—Article composed by Allison Tamer, Program Assistant, May 2013
Child Protection Specialist, UNICEF Nigeria
When asked about the impact that HRAP has had on her career, Ladi Alabi, a 2001 graduate of the Human Rights Advocates Program from Nigeria, writes, “HRAP provided me with a broader perspective of human rights as well as an improved approach to human rights advocacy.”
HRAP is a four-month residency program at Columbia University in New York City that provides Advocates with a structured curriculum of advocacy, networking, skills-building and academic coursework. HRAP is uniquely designed to give Advocates time and space to reflect on their work and share their experiences and insights with one another. Alabi writes, “My time at HRAP provided me with the opportunity to evaluate and reaffirm my commitment to human rights work, despite the inevitable risks in carrying out my work.” Presently, Ladi is a Child Protection Specialist at UNICEF Nigeria. In this capacity, she is responsible for overseeing UNICEF’s Child Protection Program in nine states of Northern Nigeria.
Since HRAP, she completed her Masters in Law Enforcement and Criminal Justice at the Ahmadu Bello University in Nigeria. Alabi remains in touch with a few Advocates in her cohort along with Professor J. Paul Martin.
—Article composed by Allison Tamer, Program Assistant, June 2013
Co-Founder and Executive Director, Alaliyaa
Taima Al-Jayoush is a 1999 Human Rights Advocate from Syria. After HRAP, Al-Jayoush continued her work as a lawyer, focusing her career on advocating for women rights in Syria. In 2009, she founded Alalyiaa, a pro-bono law firm in Damascus, Syria that provides legal aid for Syrian women in cases of violence such as honor crimes, trafficking, divorce settlements and custody disputes.
The Human Rights Advocates Program at Columbia University is an intensive capacity building program that provides Advocates with the resources to expand their knowledge and skills through trainings, workshops and relevant graduate coursework. When asked how her participation in HRAP assisted her work in human rights law and advocacy, Al-Jayoush writes, “HRAP gave me the space to learn more about human rights at the academic level. I closely studied the human rights conventions and treaties. I implemented what I learned at HRAP when representing political prisoners at the Supreme State Security Court in Damascus or Syrian women in Sharia, civil or criminal courts.”
Al-Jayoush is currently living in Montreal, Canada and continues managing her law firm Alalyiaa and assisting the Mahmoud Aljayoush Law Firm with various law cases. Al-Jayoush frequently communicates with former participants of the Human Rights Advocates Program over e-mail. She writes, “I still keep in touch with my friends in the program. I continue to respect and admire their work.”
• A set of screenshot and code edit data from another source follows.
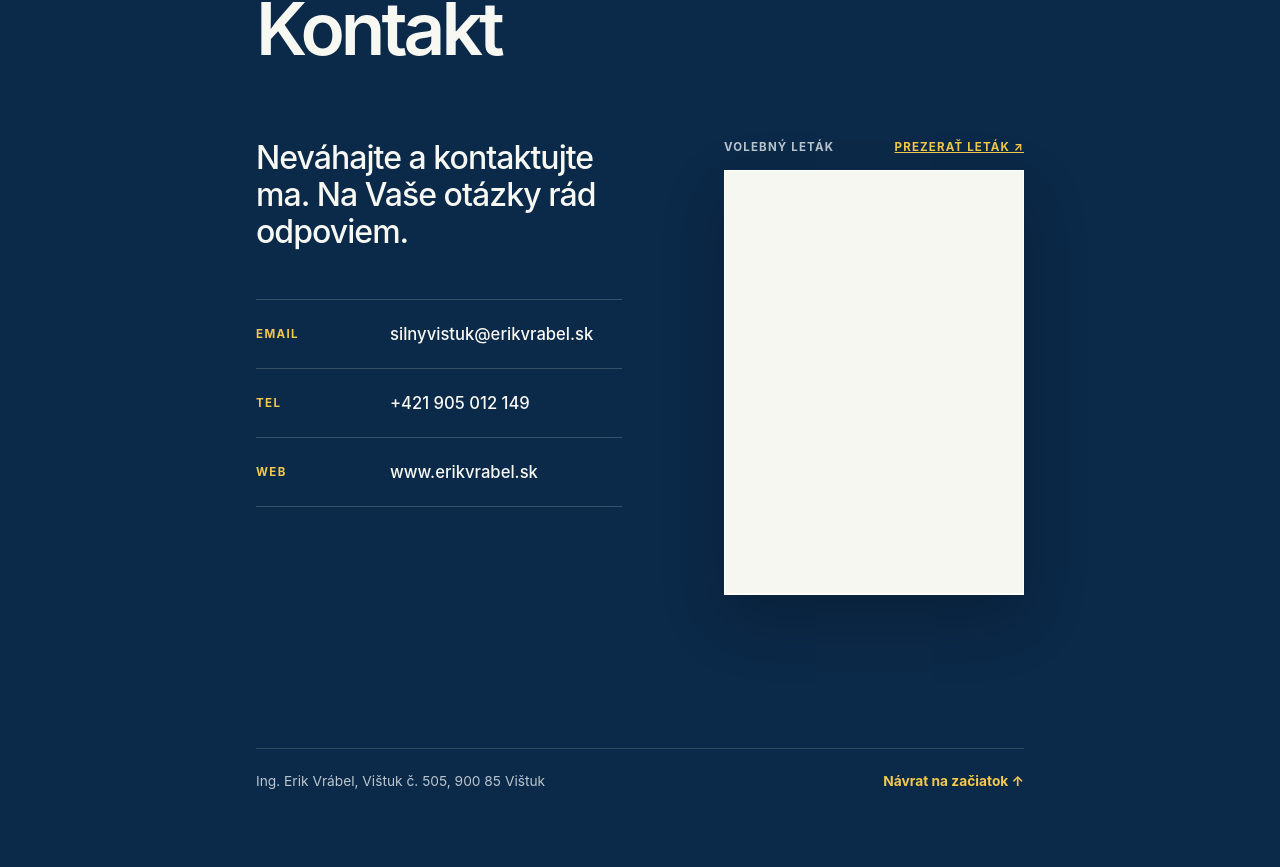
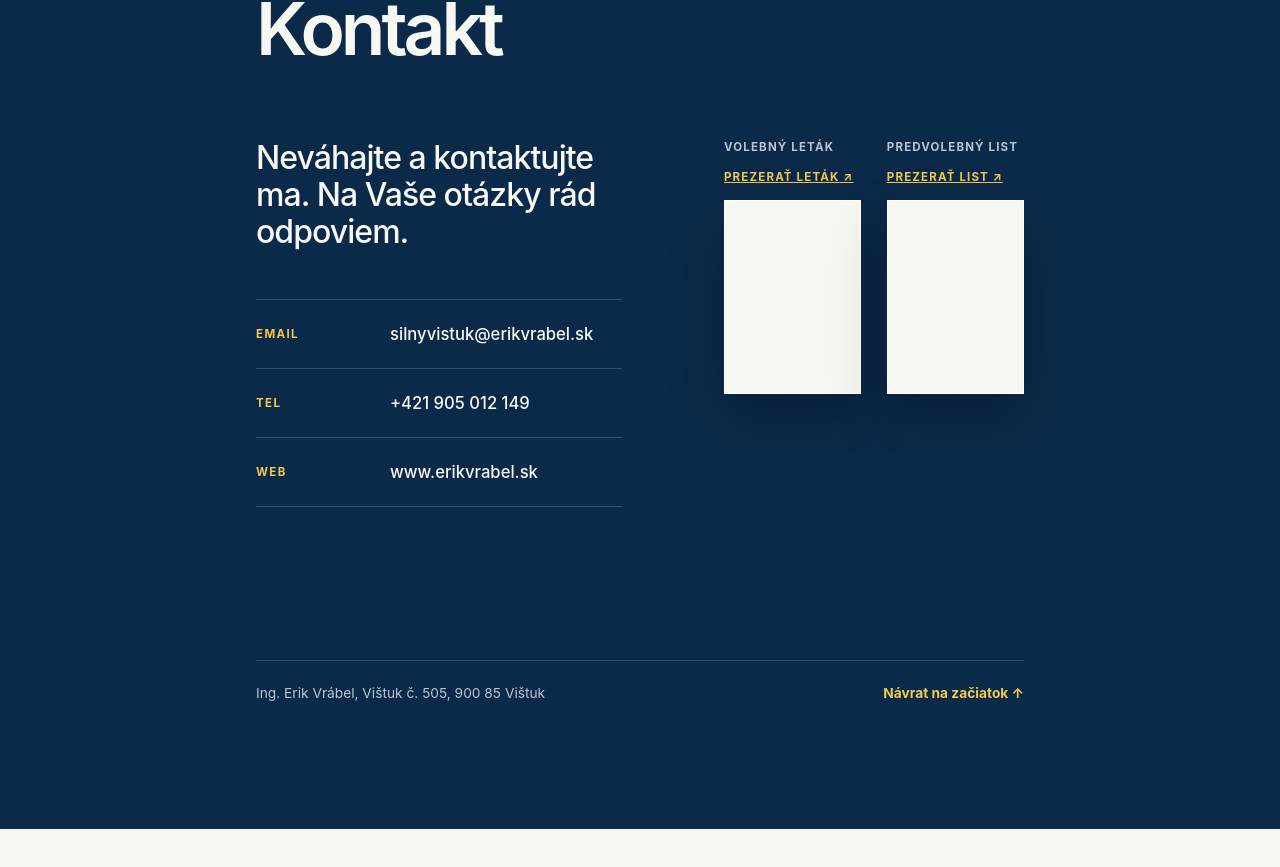
Before and after one commit to matok23/erik-vrabel, a React (Vite) app: page / in a window 1280 px wide. Shown: the part 9036-9903 px from the top of the page. After the commit the page ends 9865 px from the top, so only its background shows below. Built offline with nearby package versions, Linux system fonts and the light colour scheme.

Commit message:
add pre-election letter

```diff
--- a/src/sections/Contact.jsx
+++ b/src/sections/Contact.jsx
@@ -1,4 +1,55 @@
 import Section from '../components/Section.jsx';
+
+const DOCUMENTS = [
+    {
+        title: 'Volebný leták',
+        linkLabel: 'Prezerať leták',
+        file: '/letak.pdf',
+        ariaLabel: 'Open campaign flyer PDF in a new tab',
+    },
+    {
+        title: 'Predvolebný list',
+        linkLabel: 'Prezerať list',
+        file: '/predvolebny-list.pdf',
+        ariaLabel: 'Open pre-election letter PDF in a new tab',
+    },
+];
+
+function PdfPreview({ title, linkLabel, file, ariaLabel }) {
+    return (
+        <div className="flyer-preview">
+            <div className="flyer-preview__header">
+                <span>{title}</span>
+
+                <a
+                    href={file}
+                    target="_blank"
+                    rel="noopener noreferrer"
+                    className="flyer-preview__open"
+                >
+                    {linkLabel} ↗
+                </a>
+            </div>
+
+            <div className="flyer-preview__document">
+                <iframe
+                    src={`${file}#toolbar=0&navpanes=0&scrollbar=0`}
+                    title={`${title} – náhľad`}
+                    className="flyer-preview__iframe"
+                    tabIndex={-1}
+                />
+
+                <a
+                    href={file}
+                    target="_blank"
+                    rel="noopener noreferrer"
+                    className="flyer-preview__link"
+                    aria-label={ariaLabel}
+                />
+            </div>
+        </div>
+    );
+}
 
 function Contact() {
     return (
@@ -15,12 +66,8 @@ function Contact() {
                     </p>
 
                     <div className="contact-list">
-
                         <div className="contact-item">
-                            <span className="contact-item__label">
-                                Email
-                            </span>
-
+                            <span className="contact-item__label">Email</span>
                             <a
                                 href="mailto:silnyvistuk@erikvrabel.sk"
                                 className="contact-item__value"
@@ -29,12 +76,8 @@ function Contact() {
                             </a>
                         </div>
 
-
                         <div className="contact-item">
-                            <span className="contact-item__label">
-                                Tel
-                            </span>
-
+                            <span className="contact-item__label">Tel</span>
                             <a
                                 href="tel:+421905012149"
                                 className="contact-item__value"
@@ -43,12 +86,8 @@ function Contact() {
                             </a>
                         </div>
 
-
                         <div className="contact-item">
-                            <span className="contact-item__label">
-                                Web
-                            </span>
-
+                            <span className="contact-item__label">Web</span>
                             <a
                                 href="https://erikvrabel.sk"
                                 target="_blank"
@@ -58,50 +97,18 @@ function Contact() {
                                 www.erikvrabel.sk
                             </a>
                         </div>
-
                     </div>
                 </div>
 
-
-                <div className="flyer-preview">
-                    <div className="flyer-preview__header">
-                        <span>Volebný leták</span>
-
-                        <a
-                            href="/letak.pdf"
-                            target="_blank"
-                            rel="noopener noreferrer"
-                            className="flyer-preview__open"
-                        >
-                            Prezerať leták ↗
-                        </a>
-                    </div>
-
-                    <div className="flyer-preview__document">
-
-                        <iframe
-                            src="/letak.pdf#toolbar=0&navpanes=0&scrollbar=0"
-                            title="Campaign flyer preview"
-                            className="flyer-preview__iframe"
-                        />
-
-                        <a
-                            href="/letak.pdf"
-                            target="_blank"
-                            rel="noopener noreferrer"
-                            className="flyer-preview__link"
-                            aria-label="Open campaign flyer PDF in a new tab"
-                        />
-
-                    </div>
+                <div className="flyer-previews">
+                    {DOCUMENTS.map((doc) => (
+                        <PdfPreview key={doc.file} {...doc} />
+                    ))}
                 </div>
-
             </div>
 
             <footer className="site-footer">
-                <p>
-                    Ing. Erik Vrábel, Vištuk č. 505, 900 85 Vištuk
-                </p>
+                <p>Ing. Erik Vrábel, Vištuk č. 505, 900 85 Vištuk</p>
 
                 <button
                     type="button"
--- a/src/styles/global.css
+++ b/src/styles/global.css
@@ -1319,6 +1319,34 @@ h3 {
     scaleX(1);
 }
 
+.flyer-previews {
+  display: grid;
+  grid-template-columns: repeat(2, minmax(0, 1fr));
+  gap: clamp(1.25rem, 2vw, 2rem);
+  align-items: start;
+}
+
+.flyer-preview__header {
+  flex-wrap: wrap;
+}
+
+@media (max-width: 1000px) {
+  .flyer-previews {
+    grid-template-columns: 1fr;
+  }
+}
+
+@media (max-width: 700px) {
+  .flyer-previews {
+    width: min(100%, 430px);
+    margin-inline: auto;
+  }
+
+  .flyer-preview {
+    width: 100%;
+  }
+}
+
 
 /* =========================================================
    FOOTER
```
Also changed, not shown: 1 other file (tests, documents, lock files or other folders).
, Lagos State University
When Tunde Akanni joined HRAP in 1998, he was working with the Centre for Free Speech in Nigeria, a free expression group co-established by 1997 Advocate Babatunde Olugboji. At the time, the group was in the process of advocating for the release of four Nigerian journalists who had been arrested for writing about the alleged 1995 coup attempt. The experience would be one of many in which Tunde was involved as an international consultant dedicated to human rights advocacy.
During HRAP, Tunde writes that he had “the opportunity to effectively internationalize [his] activities and improve [his] skills.” In fact, he credits a fundraising course taught by Paul Martin, the director at the Center for the Study of Human Rights at the time, with helping him to secure a $20,000 grant to support his organization. Apart from building his skillset, Tunde connected with colleagues that he now remains in contact with even 20 years later.
Today, Tunde is involved in a number of initiatives related to internet governance at the Information Aid Network (IFAnet). He lectures at Lagos State University.